Correcting the Record: The Case Study of Brazil

Since 1999 the International Coalition of Sites of Conscience (ICSC) has been leading a global movement to document, preserve, and share stories of the past in order to build a more peaceful and just future. To support Sites of Conscience and like-minded organizations in these efforts, in 2022 ICSC developed a one-of-a-kind methodology through a year-long initiative entitled “Correcting the Record: Building Inclusive, Equitable, and Engaged Societies One Narrative at a Time.” The methodology provides a roadmap for Sites of Conscience and other allies to assess and recalibrate their repositories in order to offer more inclusive historical narratives and expand their impact building more equitable, just, and resilient societies. “Correcting the Record” acknowledges that, even with the best of intentions, all organizations can and should do a better job of being inclusive and holistic in their internal and external structures as well as the stories that they share.

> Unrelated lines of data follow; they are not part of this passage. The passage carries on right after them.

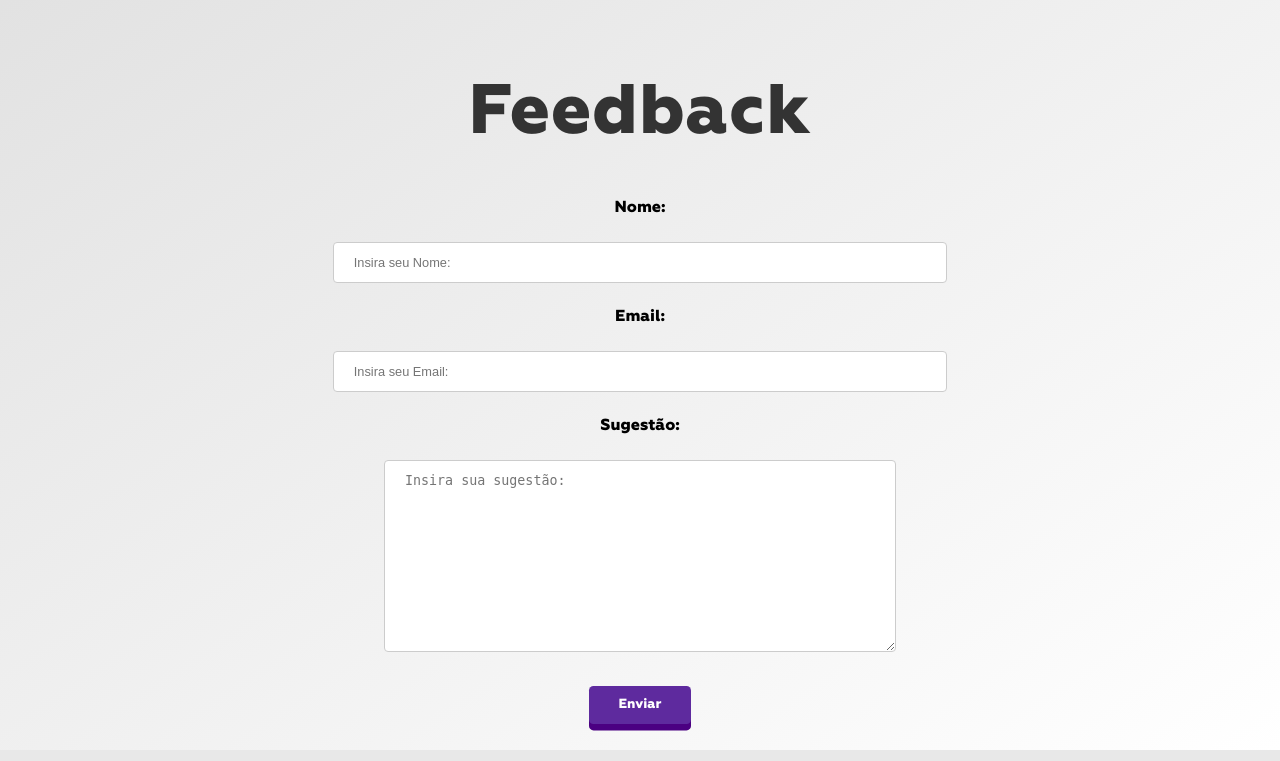
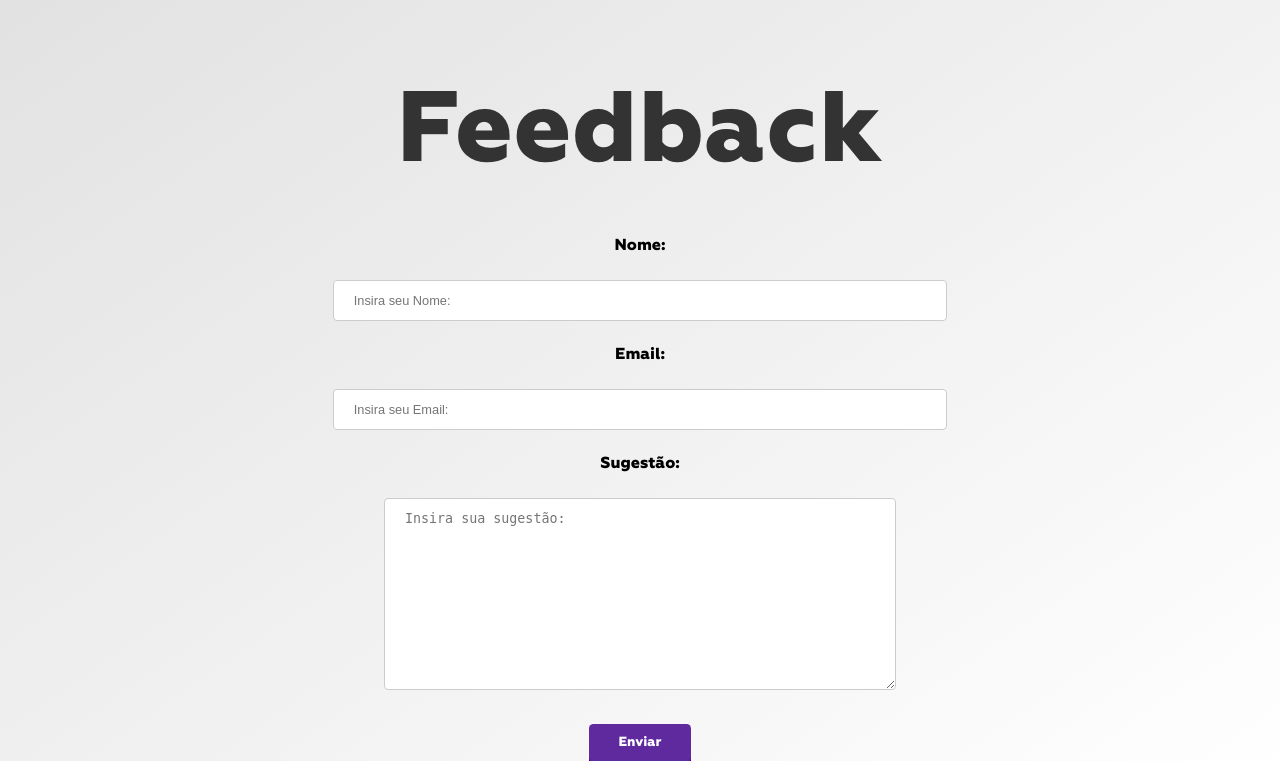
Before and after one commit to Ludovico-Pitoco/Schelp, a PHP site: page /feedback.php in a window 1280 px wide. Shown: the part 107-868 px from the top of the page. Run offline with PHP 8.4, Linux system fonts and the light colour scheme; data that the repository does not hold is empty; some web fonts are replaced.

Commit message:
Update style.css

```diff
--- a/CSS/style.css
+++ b/CSS/style.css
@@ -212,7 +212,7 @@ body {
 
 .titulo {
     font-family: 'Geoform', sans-serif;
-    font-size: 70px;           /* Tamanho maior */
+    font-size: 100px;           /* Tamanho maior */
     text-align: center;        /* Centralizado */
     margin: 70px 0 40px 0;     /* Mais espaçamento */
     color: #333;
```
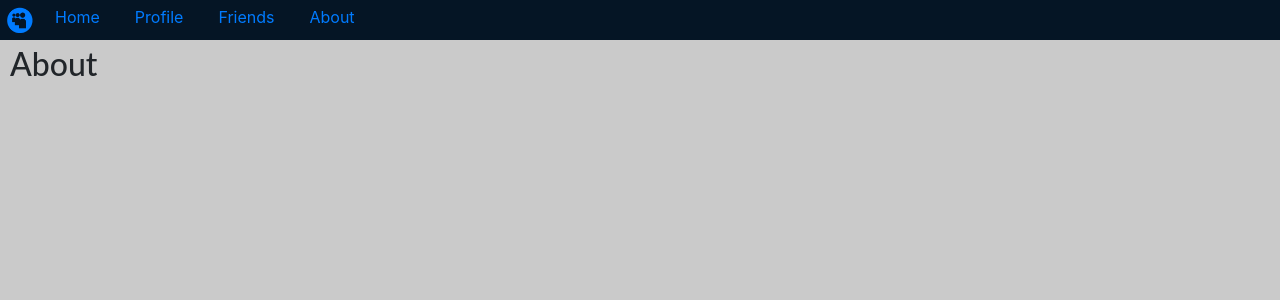
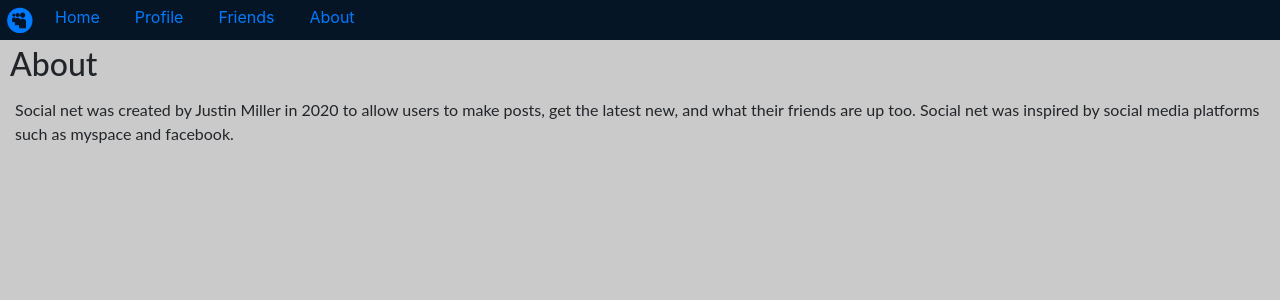
Before and after one commit to Jmiller1294/social-net-frontend, a React (Create React App) app: page /about in a window 1280 px wide. Shown: the top 300 px of the page. Built offline with nearby package versions, Linux system fonts and the light colour scheme; no server answers.

Commit message:
added text to about page

```diff
--- a/src/components/AboutPage.js
+++ b/src/components/AboutPage.js
@@ -2,7 +2,13 @@ import React from 'react';
 
 const AboutPage = (props) => {
   return(
+    <>
     <h2>About</h2>
+      <p>
+        Social net was created by Justin Miller in 2020 to allow users to make posts, get the latest new, and what their friends are up too.
+        Social net was inspired by social media platforms such as myspace and facebook.
+      </p>
+    </>
   )
 }
 export default AboutPage;
```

The Museu da Imigração do Estado de São Paulo (São Paulo State Immigration Museum), Brazil, opened in 1993 to tell the stories of European immigrants and their families. Housed in the former Bras Immigrant Hostelry that played an important role in past migration policies targeted at the “whitening” of the Brazilian population, the museum’s “Correcting the Record” case study focused on challenging the legacy of Brazil’s “whitening” policies and colonial history by expanding their oral history collections to include the voices and narratives of Black and Indigenous communities. The museum aimed to present memory and heritage as a means of symbolic reparation and influence understanding of the history of Afro-Brazilians and Indigenous people. Camila Yanzaguano Bravo, Communications Associate at the Coalition, recently spoke to Thiago Haruo Santos, Researcher at the Museum, about the experience of the museum implementing the “Correcting the Record” methodology.